OK, one more XP item and I'm through with it - trust me. An IT enthusiast Web site has posted a brief product review of Office XP. Here's a quote: "Two new additions that could be of immediate benefit to users are the introduction of the Task pane [which] provides contextual help and on-screen instruction that would previously have been obtained from the menu system. It starts with offering advice for document creating (does this mean the death of the rather annoying office assistant) and then changes to offer advice about the task in-hand."

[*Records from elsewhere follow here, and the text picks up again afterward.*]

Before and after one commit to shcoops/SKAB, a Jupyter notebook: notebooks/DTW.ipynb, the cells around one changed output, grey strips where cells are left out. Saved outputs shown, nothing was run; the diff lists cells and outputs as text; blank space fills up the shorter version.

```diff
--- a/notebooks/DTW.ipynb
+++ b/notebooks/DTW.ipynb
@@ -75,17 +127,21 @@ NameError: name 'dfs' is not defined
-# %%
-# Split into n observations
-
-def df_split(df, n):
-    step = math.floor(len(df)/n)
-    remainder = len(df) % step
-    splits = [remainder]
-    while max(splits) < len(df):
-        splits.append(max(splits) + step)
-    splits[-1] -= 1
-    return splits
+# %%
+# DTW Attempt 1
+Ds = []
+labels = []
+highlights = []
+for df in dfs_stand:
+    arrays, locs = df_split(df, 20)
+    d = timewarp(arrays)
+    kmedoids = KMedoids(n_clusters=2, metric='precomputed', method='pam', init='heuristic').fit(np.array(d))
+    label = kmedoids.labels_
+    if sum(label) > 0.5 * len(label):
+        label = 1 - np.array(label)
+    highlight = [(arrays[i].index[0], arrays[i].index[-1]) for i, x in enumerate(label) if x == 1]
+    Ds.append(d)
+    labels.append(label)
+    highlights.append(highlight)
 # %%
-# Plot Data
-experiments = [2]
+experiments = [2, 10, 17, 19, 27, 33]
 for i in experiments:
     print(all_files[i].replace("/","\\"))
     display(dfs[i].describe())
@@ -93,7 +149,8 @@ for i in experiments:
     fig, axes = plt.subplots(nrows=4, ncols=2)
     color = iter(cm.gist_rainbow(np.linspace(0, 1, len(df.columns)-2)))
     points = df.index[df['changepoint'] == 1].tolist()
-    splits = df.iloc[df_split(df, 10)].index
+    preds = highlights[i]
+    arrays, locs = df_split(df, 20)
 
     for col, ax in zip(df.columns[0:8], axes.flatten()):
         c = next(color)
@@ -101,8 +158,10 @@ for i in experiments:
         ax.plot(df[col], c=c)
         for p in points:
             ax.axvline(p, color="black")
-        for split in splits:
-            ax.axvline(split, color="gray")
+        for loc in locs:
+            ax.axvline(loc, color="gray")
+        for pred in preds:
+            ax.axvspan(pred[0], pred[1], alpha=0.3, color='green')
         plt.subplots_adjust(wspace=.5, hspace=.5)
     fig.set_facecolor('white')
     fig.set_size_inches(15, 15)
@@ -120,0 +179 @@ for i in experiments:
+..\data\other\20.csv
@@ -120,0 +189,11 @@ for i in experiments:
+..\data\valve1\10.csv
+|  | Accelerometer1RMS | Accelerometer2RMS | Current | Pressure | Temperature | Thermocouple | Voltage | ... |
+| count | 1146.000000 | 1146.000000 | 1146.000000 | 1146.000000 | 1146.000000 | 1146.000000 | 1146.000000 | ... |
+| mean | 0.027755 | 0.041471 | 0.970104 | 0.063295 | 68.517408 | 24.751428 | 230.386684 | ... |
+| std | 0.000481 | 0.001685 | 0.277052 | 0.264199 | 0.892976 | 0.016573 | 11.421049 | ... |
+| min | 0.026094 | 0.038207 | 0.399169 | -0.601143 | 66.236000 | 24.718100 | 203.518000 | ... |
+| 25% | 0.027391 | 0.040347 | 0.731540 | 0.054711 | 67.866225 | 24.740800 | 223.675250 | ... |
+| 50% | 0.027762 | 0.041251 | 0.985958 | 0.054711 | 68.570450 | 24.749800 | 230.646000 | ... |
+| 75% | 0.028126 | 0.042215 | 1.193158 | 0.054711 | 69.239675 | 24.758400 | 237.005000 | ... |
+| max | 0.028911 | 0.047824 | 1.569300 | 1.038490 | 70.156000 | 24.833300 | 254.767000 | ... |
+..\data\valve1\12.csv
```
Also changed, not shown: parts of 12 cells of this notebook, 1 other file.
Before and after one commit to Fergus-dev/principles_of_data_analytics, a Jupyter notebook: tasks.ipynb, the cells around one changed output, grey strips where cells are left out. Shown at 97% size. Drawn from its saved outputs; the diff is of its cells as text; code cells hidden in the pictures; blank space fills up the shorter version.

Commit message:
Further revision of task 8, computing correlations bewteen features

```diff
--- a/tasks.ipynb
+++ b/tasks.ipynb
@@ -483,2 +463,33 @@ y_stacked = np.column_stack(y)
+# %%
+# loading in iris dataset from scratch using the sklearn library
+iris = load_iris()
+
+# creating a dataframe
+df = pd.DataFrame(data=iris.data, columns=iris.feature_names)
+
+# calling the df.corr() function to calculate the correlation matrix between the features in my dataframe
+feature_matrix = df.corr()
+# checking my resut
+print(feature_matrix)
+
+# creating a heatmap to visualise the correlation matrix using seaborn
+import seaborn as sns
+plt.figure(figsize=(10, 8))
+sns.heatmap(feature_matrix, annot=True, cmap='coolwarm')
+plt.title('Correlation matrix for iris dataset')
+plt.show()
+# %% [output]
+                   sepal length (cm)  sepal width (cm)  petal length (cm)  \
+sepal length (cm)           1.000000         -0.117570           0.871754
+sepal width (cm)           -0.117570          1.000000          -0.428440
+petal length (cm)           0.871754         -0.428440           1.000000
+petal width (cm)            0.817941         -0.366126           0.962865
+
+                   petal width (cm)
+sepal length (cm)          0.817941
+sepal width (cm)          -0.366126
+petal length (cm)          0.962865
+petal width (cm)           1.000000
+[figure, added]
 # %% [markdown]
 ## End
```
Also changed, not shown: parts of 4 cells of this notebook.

Also, Microsoft recently released the Office XP Product Evaluation Guide. This lengthy guide talks about all the new and updated parts in the forthcoming product. It also outlines what Microsoft is planning to do with this version, and following versions of Office, including the "software as a service" idea (.NET). Thanks to ActiveWin.com for the tip.
Is Linux a threat to Microsoft? According to this characteristic harangue, Microsoft has put Linux high up on the "attack" not the "compete," list. "Knowing what we know about the company's usual approach, it's easy to imagine Ballmer's two-way train of thought. A buyout is impossible because nobody owns Linux, so we're left with the company's only other alternative - kill," says Peter Revill. But what about the recent LinuxWorld conference, where everyone was using Windows machines in the pressroom to check e-mail! Which implies that at least right now Microsoft won't have to worry about Linux as a desktop, but rather Linux as a server. "The source code is free, but any Linux platform that provides value to a corporate user is not and never will be. Distributions and services are what are guiding Linux into the enterprise," writes Scot Petersen. ®
Any tips, queries? Send them to Luis at The Register. ®